WHAT YOU ARE ASKED TO DO: From the data, copy out every line in which the word "Assessment" appears.

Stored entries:
┄┄┄┄┄┄┄┄┄┄

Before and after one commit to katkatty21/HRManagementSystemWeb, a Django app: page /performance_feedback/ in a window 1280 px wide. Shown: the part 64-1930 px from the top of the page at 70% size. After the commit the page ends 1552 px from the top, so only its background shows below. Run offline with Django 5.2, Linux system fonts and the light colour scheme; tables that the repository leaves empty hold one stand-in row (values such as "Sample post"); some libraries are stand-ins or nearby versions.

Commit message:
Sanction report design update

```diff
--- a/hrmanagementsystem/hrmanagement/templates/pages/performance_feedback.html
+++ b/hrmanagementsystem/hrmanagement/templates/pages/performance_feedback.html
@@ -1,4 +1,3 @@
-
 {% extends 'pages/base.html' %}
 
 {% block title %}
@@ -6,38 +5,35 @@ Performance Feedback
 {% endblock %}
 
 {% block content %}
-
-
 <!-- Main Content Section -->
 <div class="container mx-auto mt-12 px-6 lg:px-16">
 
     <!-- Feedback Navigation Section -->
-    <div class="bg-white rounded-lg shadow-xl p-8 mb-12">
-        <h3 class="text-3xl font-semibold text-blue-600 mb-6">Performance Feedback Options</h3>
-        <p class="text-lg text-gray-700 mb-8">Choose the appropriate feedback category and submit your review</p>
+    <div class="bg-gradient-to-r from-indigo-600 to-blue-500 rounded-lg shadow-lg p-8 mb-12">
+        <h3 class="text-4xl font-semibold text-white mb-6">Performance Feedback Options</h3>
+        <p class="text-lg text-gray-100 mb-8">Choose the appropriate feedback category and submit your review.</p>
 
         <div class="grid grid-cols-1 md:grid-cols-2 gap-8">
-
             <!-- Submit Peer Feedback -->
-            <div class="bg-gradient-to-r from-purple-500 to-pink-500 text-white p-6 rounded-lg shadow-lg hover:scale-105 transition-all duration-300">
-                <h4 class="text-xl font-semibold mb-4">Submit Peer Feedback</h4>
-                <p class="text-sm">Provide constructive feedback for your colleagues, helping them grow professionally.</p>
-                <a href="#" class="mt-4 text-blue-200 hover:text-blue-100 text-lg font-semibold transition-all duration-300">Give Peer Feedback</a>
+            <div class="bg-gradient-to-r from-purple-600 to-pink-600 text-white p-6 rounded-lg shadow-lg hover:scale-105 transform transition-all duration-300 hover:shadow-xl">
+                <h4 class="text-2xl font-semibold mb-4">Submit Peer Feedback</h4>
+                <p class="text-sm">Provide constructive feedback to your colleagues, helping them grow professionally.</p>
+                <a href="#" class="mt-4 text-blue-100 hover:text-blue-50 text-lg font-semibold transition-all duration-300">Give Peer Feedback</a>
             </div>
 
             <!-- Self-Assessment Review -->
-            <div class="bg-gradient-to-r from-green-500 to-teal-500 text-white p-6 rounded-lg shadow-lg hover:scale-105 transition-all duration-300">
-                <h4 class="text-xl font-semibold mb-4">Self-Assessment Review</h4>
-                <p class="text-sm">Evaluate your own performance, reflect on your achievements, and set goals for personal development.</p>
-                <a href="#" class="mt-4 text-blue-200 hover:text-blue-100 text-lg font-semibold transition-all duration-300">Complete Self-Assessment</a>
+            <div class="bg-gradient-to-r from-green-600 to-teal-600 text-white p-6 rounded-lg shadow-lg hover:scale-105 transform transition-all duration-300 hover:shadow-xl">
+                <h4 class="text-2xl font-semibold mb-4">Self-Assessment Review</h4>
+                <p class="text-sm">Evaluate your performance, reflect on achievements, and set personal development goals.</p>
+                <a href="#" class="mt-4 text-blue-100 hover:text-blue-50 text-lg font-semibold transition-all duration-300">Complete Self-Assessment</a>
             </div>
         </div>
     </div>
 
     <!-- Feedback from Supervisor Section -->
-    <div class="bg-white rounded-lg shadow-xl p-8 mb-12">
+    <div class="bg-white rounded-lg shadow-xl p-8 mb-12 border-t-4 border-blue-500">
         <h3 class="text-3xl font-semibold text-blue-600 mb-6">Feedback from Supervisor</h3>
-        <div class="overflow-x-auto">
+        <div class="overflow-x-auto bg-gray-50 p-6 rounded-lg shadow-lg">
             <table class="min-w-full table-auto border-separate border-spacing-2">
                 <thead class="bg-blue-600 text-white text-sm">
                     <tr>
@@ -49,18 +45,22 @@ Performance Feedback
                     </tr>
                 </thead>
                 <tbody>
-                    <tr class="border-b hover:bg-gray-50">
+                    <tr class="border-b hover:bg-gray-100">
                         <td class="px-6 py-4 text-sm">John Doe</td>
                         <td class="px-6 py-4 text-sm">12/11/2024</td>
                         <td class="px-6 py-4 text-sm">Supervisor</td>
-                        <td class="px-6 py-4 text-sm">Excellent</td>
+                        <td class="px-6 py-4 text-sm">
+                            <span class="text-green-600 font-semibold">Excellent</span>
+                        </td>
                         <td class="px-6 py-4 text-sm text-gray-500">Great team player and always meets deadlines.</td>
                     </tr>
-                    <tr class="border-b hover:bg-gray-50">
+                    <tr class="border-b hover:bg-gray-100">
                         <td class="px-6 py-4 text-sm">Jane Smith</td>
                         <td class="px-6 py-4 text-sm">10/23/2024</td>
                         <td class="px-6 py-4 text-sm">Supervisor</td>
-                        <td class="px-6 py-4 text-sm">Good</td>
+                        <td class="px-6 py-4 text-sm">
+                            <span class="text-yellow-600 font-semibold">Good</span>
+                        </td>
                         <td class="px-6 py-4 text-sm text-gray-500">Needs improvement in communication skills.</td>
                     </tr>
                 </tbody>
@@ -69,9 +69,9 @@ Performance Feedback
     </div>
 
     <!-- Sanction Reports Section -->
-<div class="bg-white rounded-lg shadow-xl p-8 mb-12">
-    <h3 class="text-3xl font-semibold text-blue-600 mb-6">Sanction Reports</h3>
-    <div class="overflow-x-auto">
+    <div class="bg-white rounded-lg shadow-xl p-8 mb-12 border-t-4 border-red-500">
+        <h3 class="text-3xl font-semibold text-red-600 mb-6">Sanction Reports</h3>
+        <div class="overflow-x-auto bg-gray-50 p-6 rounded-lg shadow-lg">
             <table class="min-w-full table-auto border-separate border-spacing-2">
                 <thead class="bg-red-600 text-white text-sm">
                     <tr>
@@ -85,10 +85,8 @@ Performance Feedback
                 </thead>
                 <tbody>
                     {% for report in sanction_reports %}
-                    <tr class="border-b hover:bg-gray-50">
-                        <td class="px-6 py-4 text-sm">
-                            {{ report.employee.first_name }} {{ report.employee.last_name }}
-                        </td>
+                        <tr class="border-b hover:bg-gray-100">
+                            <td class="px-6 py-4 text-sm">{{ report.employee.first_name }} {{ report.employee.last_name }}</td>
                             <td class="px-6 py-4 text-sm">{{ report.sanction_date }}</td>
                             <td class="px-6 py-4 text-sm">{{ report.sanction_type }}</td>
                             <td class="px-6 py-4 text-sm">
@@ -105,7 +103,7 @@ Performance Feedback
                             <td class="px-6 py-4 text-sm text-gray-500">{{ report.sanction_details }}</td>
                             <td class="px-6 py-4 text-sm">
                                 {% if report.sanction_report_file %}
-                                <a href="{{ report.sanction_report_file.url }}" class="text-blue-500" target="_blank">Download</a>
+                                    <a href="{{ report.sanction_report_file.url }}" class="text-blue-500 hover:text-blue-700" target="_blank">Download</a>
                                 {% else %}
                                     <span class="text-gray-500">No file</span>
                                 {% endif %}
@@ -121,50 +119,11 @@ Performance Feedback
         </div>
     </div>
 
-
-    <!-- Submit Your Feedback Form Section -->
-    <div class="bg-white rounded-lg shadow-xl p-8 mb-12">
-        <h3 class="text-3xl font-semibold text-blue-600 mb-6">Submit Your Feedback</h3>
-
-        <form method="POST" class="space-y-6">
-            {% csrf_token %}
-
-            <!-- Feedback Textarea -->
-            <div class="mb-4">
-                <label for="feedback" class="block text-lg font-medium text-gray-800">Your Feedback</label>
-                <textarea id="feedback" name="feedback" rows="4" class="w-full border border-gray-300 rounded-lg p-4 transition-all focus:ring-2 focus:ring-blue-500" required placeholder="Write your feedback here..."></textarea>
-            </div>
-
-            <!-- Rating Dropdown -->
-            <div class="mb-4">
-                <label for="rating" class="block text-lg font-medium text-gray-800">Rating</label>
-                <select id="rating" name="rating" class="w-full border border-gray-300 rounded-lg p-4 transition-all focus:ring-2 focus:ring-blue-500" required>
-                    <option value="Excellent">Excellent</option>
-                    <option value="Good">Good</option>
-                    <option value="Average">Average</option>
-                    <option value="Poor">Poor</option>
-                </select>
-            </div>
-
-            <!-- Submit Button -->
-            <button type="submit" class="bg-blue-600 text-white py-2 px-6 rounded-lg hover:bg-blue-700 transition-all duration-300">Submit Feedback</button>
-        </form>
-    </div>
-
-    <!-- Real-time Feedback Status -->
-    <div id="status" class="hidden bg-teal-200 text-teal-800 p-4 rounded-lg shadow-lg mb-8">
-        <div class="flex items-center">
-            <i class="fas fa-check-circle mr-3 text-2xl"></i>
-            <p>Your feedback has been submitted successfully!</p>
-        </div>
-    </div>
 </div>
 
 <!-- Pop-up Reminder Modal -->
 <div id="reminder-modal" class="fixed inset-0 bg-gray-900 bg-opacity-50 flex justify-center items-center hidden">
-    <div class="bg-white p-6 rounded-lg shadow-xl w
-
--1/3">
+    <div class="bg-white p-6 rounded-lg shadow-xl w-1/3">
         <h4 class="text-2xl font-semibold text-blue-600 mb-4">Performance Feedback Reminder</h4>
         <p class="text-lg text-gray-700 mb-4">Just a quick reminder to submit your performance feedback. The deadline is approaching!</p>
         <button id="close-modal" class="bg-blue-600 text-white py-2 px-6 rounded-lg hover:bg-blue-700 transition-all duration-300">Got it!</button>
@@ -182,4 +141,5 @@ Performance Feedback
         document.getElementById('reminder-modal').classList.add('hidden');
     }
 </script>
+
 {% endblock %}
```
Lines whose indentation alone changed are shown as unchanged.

┄┄┄┄┄┄┄┄┄┄

EXERCISE ANSWER:
             <!-- Self-Assessment Review -->
-                <h4 class="text-xl font-semibold mb-4">Self-Assessment Review</h4>
-                <a href="#" class="mt-4 text-blue-200 hover:text-blue-100 text-lg font-semibold transition-all duration-300">Complete Self-Assessment</a>
+                <h4 class="text-2xl font-semibold mb-4">Self-Assessment Review</h4>
+                <a href="#" class="mt-4 text-blue-100 hover:text-blue-50 text-lg font-semibold transition-all duration-300">Complete Self-Assessment</a>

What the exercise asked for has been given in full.